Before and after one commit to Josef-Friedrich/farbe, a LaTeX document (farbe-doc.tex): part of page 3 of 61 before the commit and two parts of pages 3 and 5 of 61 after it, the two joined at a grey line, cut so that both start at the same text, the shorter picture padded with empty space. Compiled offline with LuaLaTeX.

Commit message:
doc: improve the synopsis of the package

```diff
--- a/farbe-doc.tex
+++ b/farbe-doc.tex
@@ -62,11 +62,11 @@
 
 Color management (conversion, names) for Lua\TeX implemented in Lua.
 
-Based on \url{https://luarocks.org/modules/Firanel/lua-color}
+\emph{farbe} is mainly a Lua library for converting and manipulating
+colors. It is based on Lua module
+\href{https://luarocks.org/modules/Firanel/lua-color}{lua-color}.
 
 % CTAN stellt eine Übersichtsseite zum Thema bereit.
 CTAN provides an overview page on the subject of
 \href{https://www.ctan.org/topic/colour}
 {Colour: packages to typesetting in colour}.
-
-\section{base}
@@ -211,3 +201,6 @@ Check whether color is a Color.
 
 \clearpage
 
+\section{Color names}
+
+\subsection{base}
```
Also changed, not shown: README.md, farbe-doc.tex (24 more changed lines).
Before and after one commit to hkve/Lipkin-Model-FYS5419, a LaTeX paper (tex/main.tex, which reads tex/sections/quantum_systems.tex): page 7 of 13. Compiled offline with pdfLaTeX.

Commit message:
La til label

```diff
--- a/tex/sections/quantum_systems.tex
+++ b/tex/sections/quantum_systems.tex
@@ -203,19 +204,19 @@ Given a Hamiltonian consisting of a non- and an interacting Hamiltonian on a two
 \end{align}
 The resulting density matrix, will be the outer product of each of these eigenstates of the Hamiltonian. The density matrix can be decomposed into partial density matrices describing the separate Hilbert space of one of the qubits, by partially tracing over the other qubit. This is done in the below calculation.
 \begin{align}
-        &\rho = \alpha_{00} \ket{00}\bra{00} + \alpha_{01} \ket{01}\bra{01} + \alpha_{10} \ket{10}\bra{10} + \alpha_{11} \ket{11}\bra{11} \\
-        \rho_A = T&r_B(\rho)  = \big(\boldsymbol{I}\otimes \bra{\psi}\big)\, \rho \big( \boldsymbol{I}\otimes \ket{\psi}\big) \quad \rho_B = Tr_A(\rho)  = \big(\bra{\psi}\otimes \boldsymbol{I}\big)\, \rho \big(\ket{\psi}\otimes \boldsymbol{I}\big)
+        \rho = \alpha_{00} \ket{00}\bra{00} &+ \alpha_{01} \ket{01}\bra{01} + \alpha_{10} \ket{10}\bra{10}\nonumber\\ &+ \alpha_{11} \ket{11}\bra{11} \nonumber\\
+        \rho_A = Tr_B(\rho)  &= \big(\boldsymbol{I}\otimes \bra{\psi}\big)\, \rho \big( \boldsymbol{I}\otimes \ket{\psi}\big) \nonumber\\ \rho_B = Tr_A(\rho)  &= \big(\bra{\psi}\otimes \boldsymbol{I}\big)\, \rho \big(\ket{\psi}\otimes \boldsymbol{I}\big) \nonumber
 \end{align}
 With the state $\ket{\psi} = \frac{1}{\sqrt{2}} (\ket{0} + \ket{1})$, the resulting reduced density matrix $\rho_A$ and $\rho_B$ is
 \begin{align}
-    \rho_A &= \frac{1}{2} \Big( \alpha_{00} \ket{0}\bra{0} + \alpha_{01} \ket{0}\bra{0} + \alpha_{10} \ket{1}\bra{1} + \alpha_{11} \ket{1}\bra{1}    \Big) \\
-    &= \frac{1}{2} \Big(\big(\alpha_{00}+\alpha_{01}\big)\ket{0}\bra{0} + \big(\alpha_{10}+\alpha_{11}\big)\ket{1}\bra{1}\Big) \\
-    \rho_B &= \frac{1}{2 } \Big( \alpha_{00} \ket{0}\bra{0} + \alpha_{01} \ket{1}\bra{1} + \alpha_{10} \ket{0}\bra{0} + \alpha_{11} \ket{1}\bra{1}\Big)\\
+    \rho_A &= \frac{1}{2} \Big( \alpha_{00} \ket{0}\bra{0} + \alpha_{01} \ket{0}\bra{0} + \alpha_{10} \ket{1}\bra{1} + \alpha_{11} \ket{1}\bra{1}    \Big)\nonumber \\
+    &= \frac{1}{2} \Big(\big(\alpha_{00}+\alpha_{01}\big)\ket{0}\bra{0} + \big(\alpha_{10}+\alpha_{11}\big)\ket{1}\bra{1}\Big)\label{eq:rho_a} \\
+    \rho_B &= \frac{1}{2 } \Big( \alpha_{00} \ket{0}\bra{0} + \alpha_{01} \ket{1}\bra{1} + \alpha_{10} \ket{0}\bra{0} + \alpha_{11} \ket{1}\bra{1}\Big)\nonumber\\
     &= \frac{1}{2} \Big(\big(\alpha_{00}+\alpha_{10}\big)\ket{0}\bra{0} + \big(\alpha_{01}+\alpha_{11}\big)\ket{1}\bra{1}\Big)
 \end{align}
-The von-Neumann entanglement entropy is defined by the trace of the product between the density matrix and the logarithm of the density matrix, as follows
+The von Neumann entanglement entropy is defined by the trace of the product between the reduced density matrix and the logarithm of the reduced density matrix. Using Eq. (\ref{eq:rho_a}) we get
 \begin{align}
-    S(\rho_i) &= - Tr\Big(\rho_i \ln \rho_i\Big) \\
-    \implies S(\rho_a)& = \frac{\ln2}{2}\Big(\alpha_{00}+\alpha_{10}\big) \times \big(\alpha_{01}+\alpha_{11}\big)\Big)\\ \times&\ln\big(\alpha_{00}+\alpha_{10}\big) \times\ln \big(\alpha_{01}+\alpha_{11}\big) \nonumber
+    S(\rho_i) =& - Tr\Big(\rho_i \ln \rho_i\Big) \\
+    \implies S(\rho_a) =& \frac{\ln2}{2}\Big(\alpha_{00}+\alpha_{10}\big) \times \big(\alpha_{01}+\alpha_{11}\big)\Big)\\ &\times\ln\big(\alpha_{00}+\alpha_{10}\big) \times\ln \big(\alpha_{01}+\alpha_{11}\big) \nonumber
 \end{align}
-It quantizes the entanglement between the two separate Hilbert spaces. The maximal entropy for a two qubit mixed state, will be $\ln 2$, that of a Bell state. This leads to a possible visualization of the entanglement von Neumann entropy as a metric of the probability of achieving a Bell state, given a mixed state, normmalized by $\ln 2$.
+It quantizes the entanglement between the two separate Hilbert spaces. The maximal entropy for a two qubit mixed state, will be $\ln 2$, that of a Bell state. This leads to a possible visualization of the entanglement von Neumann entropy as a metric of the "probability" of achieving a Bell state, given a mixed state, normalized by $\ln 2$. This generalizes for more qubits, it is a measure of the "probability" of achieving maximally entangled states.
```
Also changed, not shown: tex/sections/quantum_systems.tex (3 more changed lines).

- [Problem statement]: Determine how many lines above contain "frac" as a word or string. Give the number alone.

- [The completed task]: 10